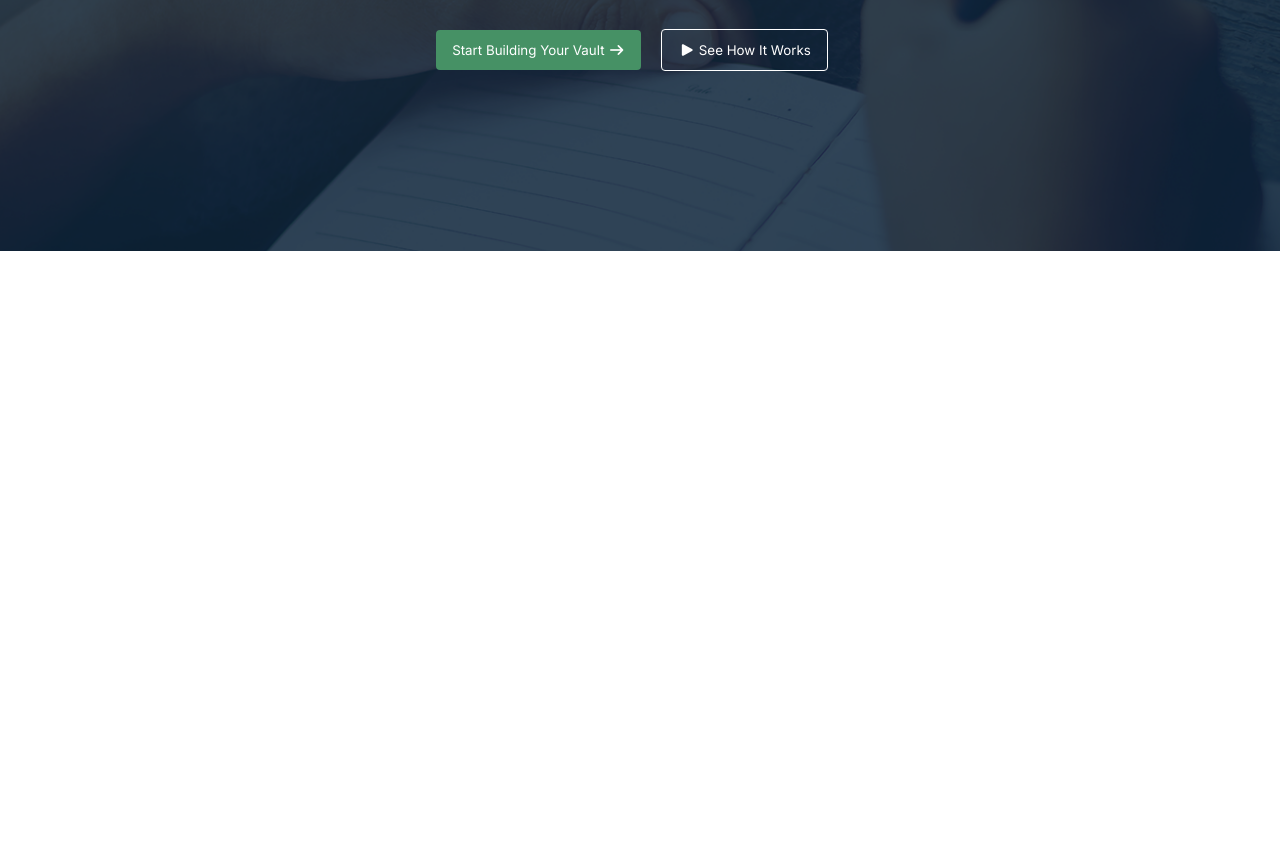
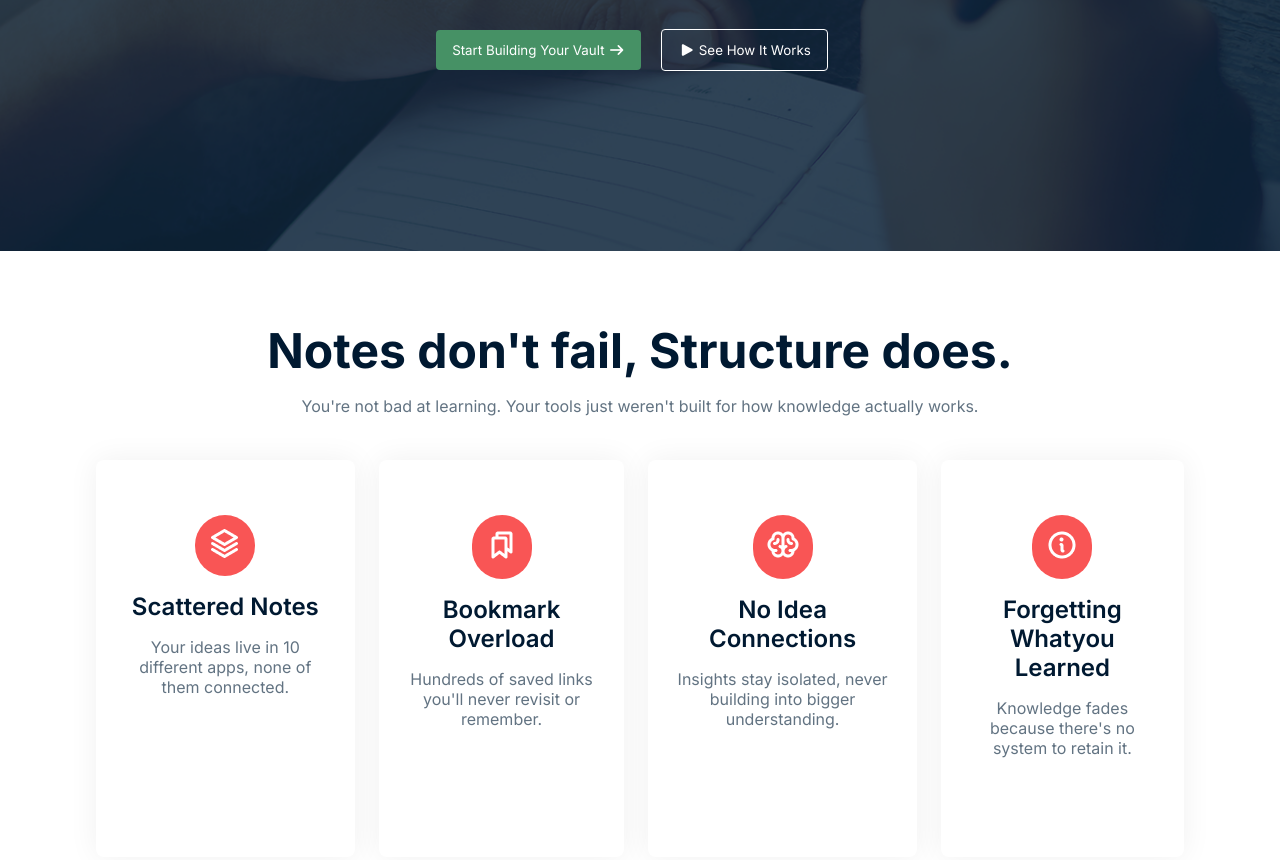
Before and after one commit to sheikhzim2004-del/B13-Assignment-01, a plain HTML site: page index.html in a window 1280 px wide. Shown: the part 500-1360 px from the top of the page. Before the commit the page ends 800 px from the top, so only its background shows below. Drawn offline with Linux system fonts and the light colour scheme.

Commit message:
Note section completed within the main section

```diff
--- a/index.html
+++ b/index.html
@@ -13,8 +13,10 @@
         href="https://fonts.googleapis.com/css2?family=Inter:ital,opsz,wght@0,14..32,100..900;1,14..32,100..900&display=swap"
         rel="stylesheet">
 
-        <!-- awesome CDN mama -->
-        <link rel="stylesheet" href="https://cdnjs.cloudflare.com/ajax/libs/font-awesome/7.0.1/css/all.min.css" integrity="sha512-2SwdPD6INVrV/lHTZbO2nodKhrnDdJK9/kg2XD1r9uGqPo1cUbujc+IYdlYdEErWNu69gVcYgdxlmVmzTWnetw==" crossorigin="anonymous" referrerpolicy="no-referrer" />
+    <!-- awesome CDN mama -->
+    <link rel="stylesheet" href="https://cdnjs.cloudflare.com/ajax/libs/font-awesome/7.0.1/css/all.min.css"
+        integrity="sha512-2SwdPD6INVrV/lHTZbO2nodKhrnDdJK9/kg2XD1r9uGqPo1cUbujc+IYdlYdEErWNu69gVcYgdxlmVmzTWnetw=="
+        crossorigin="anonymous" referrerpolicy="no-referrer" />
 
     <!-- =====CSS stylesheet link added -->
     <link rel="stylesheet" href="./styles/style.css">
@@ -42,7 +44,7 @@
                     help you think clearly, connect ideas, and turn learning into long-term knowledge.</p>
                 <div class="twoin-btn">
                     <button class="btn">Start Building Your Vault <i class="fa-solid fa-arrow-right"></i></button>
-                <button id="remove-btn-bg" class="btn"><i class="fa-solid fa-play"></i> See How It Works</button>
+                    <button id="remove-btn-bg" class="btn"><i class="fa-solid fa-play"></i> See How It Works</button>
                 </div>
             </div>
 
@@ -54,6 +56,42 @@
     <!-- ========== main section start ========== -->
     <main>
         <section class="note">
+            <h1>Notes don't fail, Structure does.</h1>
+            <p>You're not bad at learning. Your tools just weren't built for how knowledge actually works.</p>
+            <div class="card-box">
+                <div class="card">
+                    <div class="circle"><img src="./assets/Vector.png" alt="">
+                    </div>
+                    <div class="card-contant">
+                        <h4>Scattered Notes</h4>
+                        <p>Your ideas live in 10 different apps, none of them connected.</p>
+                    </div>
+                </div>
+                <div class="card">
+                    <div class="circle"><img src="./assets/Bookmarks.png" alt="">
+                    </div>
+                    <div class="card-contant">
+                        <h4>Bookmark Overload</h4>
+                        <p>Hundreds of saved links you'll never revisit or remember.</p>
+                    </div>
+                </div>
+                <div class="card">
+                    <div class="circle"><img src="./assets/Brain.png" alt="">
+                    </div>
+                    <div class="card-contant">
+                        <h4>No Idea Connections</h4>
+                        <p>Insights stay isolated, never building into bigger understanding.</p>
+                    </div>
+                </div>
+                <div class="card">
+                    <div class="circle"><img src="./assets/Info.png" alt="">
+                    </div>
+                    <div class="card-contant">
+                        <h4>Forgetting Whatyou Learned</h4>
+                        <p>Knowledge fades because there's no system to retain it.</p>
+                    </div>
+                </div>
+            </div>
 
         </section>
 
--- a/styles/style.css
+++ b/styles/style.css
@@ -9,8 +9,8 @@
     font-optical-sizing: auto;
 }
 
-/* ===== common CSS ===== */
-nav{
+/* ===== common CSS start ===== */
+nav, main{
     width: 85%;
     max-width: 1360px;
     margin: 0 auto;
@@ -29,9 +29,10 @@ nav{
     background-color: midnightblue;
     color: white;
 }
+/* ===== common CSS end ===== */
 
 
-/* ===== navber realated CSS ===== */
+/* ===== navber realated CSS start ===== */
 header .navber{
     display: flex;
     justify-content: space-between;
@@ -50,9 +51,10 @@ header .navber .click a{
 header .navber .click a:hover{
     background-color: rgb(191, 191, 192);
 }
+/* ===== navber realated CSS end ===== */
 
 
-/* ===== banner realated CSS ===== */
+/* ===== banner realated CSS start ===== */
 header .banner{
     background-image: url("../assets/hero-bg.png");
     background-repeat: no-repeat;
@@ -115,3 +117,60 @@ header .banner{
 .twoin-btn #remove-btn-bg:hover{
     color: chartreuse;
 }
+/* ===== banner realated CSS end ===== */
+
+
+/* ===== main realated CSS start (note+brain+challenge) ===== */
+/* ===== note start ===== */
+main .note{
+    padding-top: 70px;
+    text-align: center;
+}
+
+.note h1{
+    font-size: 48px;
+    font-weight: bold;
+    color: #001931;
+}
+
+.note p{
+    font-size: 16px;
+    color: #627382;
+    margin-top: 16px;
+    margin-bottom: 44px;
+}
+
+.note .card-box{
+    display: flex;
+    gap: 24px;
+    margin-bottom: 100px;
+}
+
+.note .card-box .card{
+padding: 55px 24px;
+border-radius: 8px;
+box-shadow: 0 0 30px 0.5px rgb(241, 241, 241);
+}
+
+.note .card-box .card .circle{
+    background-color: #F95555;
+    width: 60px;
+    padding: 14px;
+    border-radius: 50px;
+    margin: 0 auto;
+}
+
+.note .card-box .card h4{
+    font-size: 24px;
+    font-weight: 600;
+    color: #001931;
+    margin-top: 16px;
+}
+
+.note .card-box .card p{
+    font-size: 16px;
+    line-height: 20px;
+    color: #627382;
+    margin-top: 16px;
+}
+/* ===== note end ===== */
```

* * *

* _WHAT THE TASK REQUIRES_
Pictures are to be left out; all other data must be returned exactly.

* _SOLUTION TO THIS EXERCISE_
Before and after one commit to sheikhzim2004-del/B13-Assignment-01, a plain HTML site: page index.html in a window 1280 px wide. Shown: the part 500-1360 px from the top of the page. Before the commit the page ends 800 px from the top, so only its background shows below. Drawn offline with Linux system fonts and the light colour scheme.

Commit message:
Note section completed within the main section

```diff
--- a/index.html
+++ b/index.html
@@ -13,8 +13,10 @@
         href="https://fonts.googleapis.com/css2?family=Inter:ital,opsz,wght@0,14..32,100..900;1,14..32,100..900&display=swap"
         rel="stylesheet">
 
-        <!-- awesome CDN mama -->
-        <link rel="stylesheet" href="https://cdnjs.cloudflare.com/ajax/libs/font-awesome/7.0.1/css/all.min.css" integrity="sha512-2SwdPD6INVrV/lHTZbO2nodKhrnDdJK9/kg2XD1r9uGqPo1cUbujc+IYdlYdEErWNu69gVcYgdxlmVmzTWnetw==" crossorigin="anonymous" referrerpolicy="no-referrer" />
+    <!-- awesome CDN mama -->
+    <link rel="stylesheet" href="https://cdnjs.cloudflare.com/ajax/libs/font-awesome/7.0.1/css/all.min.css"
+        integrity="sha512-2SwdPD6INVrV/lHTZbO2nodKhrnDdJK9/kg2XD1r9uGqPo1cUbujc+IYdlYdEErWNu69gVcYgdxlmVmzTWnetw=="
+        crossorigin="anonymous" referrerpolicy="no-referrer" />
 
     <!-- =====CSS stylesheet link added -->
     <link rel="stylesheet" href="./styles/style.css">
@@ -42,7 +44,7 @@
                     help you think clearly, connect ideas, and turn learning into long-term knowledge.</p>
                 <div class="twoin-btn">
                     <button class="btn">Start Building Your Vault <i class="fa-solid fa-arrow-right"></i></button>
-                <button id="remove-btn-bg" class="btn"><i class="fa-solid fa-play"></i> See How It Works</button>
+                    <button id="remove-btn-bg" class="btn"><i class="fa-solid fa-play"></i> See How It Works</button>
                 </div>
             </div>
 
@@ -54,6 +56,42 @@
     <!-- ========== main section start ========== -->
     <main>
         <section class="note">
+            <h1>Notes don't fail, Structure does.</h1>
+            <p>You're not bad at learning. Your tools just weren't built for how knowledge actually works.</p>
+            <div class="card-box">
+                <div class="card">
+                    <div class="circle"><img src="./assets/Vector.png" alt="">
+                    </div>
+                    <div class="card-contant">
+                        <h4>Scattered Notes</h4>
+                        <p>Your ideas live in 10 different apps, none of them connected.</p>
+                    </div>
+                </div>
+                <div class="card">
+                    <div class="circle"><img src="./assets/Bookmarks.png" alt="">
+                    </div>
+                    <div class="card-contant">
+                        <h4>Bookmark Overload</h4>
+                        <p>Hundreds of saved links you'll never revisit or remember.</p>
+                    </div>
+                </div>
+                <div class="card">
+                    <div class="circle"><img src="./assets/Brain.png" alt="">
+                    </div>
+                    <div class="card-contant">
+                        <h4>No Idea Connections</h4>
+                        <p>Insights stay isolated, never building into bigger understanding.</p>
+                    </div>
+                </div>
+                <div class="card">
+                    <div class="circle"><img src="./assets/Info.png" alt="">
+                    </div>
+                    <div class="card-contant">
+                        <h4>Forgetting Whatyou Learned</h4>
+                        <p>Knowledge fades because there's no system to retain it.</p>
+                    </div>
+                </div>
+            </div>
 
         </section>
 
--- a/styles/style.css
+++ b/styles/style.css
@@ -9,8 +9,8 @@
     font-optical-sizing: auto;
 }
 
-/* ===== common CSS ===== */
-nav{
+/* ===== common CSS start ===== */
+nav, main{
     width: 85%;
     max-width: 1360px;
     margin: 0 auto;
@@ -29,9 +29,10 @@ nav{
     background-color: midnightblue;
     color: white;
 }
+/* ===== common CSS end ===== */
 
 
-/* ===== navber realated CSS ===== */
+/* ===== navber realated CSS start ===== */
 header .navber{
     display: flex;
     justify-content: space-between;
@@ -50,9 +51,10 @@ header .navber .click a{
 header .navber .click a:hover{
     background-color: rgb(191, 191, 192);
 }
+/* ===== navber realated CSS end ===== */
 
 
-/* ===== banner realated CSS ===== */
+/* ===== banner realated CSS start ===== */
 header .banner{
     background-image: url("../assets/hero-bg.png");
     background-repeat: no-repeat;
@@ -115,3 +117,60 @@ header .banner{
 .twoin-btn #remove-btn-bg:hover{
     color: chartreuse;
 }
+/* ===== banner realated CSS end ===== */
+
+
+/* ===== main realated CSS start (note+brain+challenge) ===== */
+/* ===== note start ===== */
+main .note{
+    padding-top: 70px;
+    text-align: center;
+}
+
+.note h1{
+    font-size: 48px;
+    font-weight: bold;
+    color: #001931;
+}
+
+.note p{
+    font-size: 16px;
+    color: #627382;
+    margin-top: 16px;
+    margin-bottom: 44px;
+}
+
+.note .card-box{
+    display: flex;
+    gap: 24px;
+    margin-bottom: 100px;
+}
+
+.note .card-box .card{
+padding: 55px 24px;
+border-radius: 8px;
+box-shadow: 0 0 30px 0.5px rgb(241, 241, 241);
+}
+
+.note .card-box .card .circle{
+    background-color: #F95555;
+    width: 60px;
+    padding: 14px;
+    border-radius: 50px;
+    margin: 0 auto;
+}
+
+.note .card-box .card h4{
+    font-size: 24px;
+    font-weight: 600;
+    color: #001931;
+    margin-top: 16px;
+}
+
+.note .card-box .card p{
+    font-size: 16px;
+    line-height: 20px;
+    color: #627382;
+    margin-top: 16px;
+}
+/* ===== note end ===== */
```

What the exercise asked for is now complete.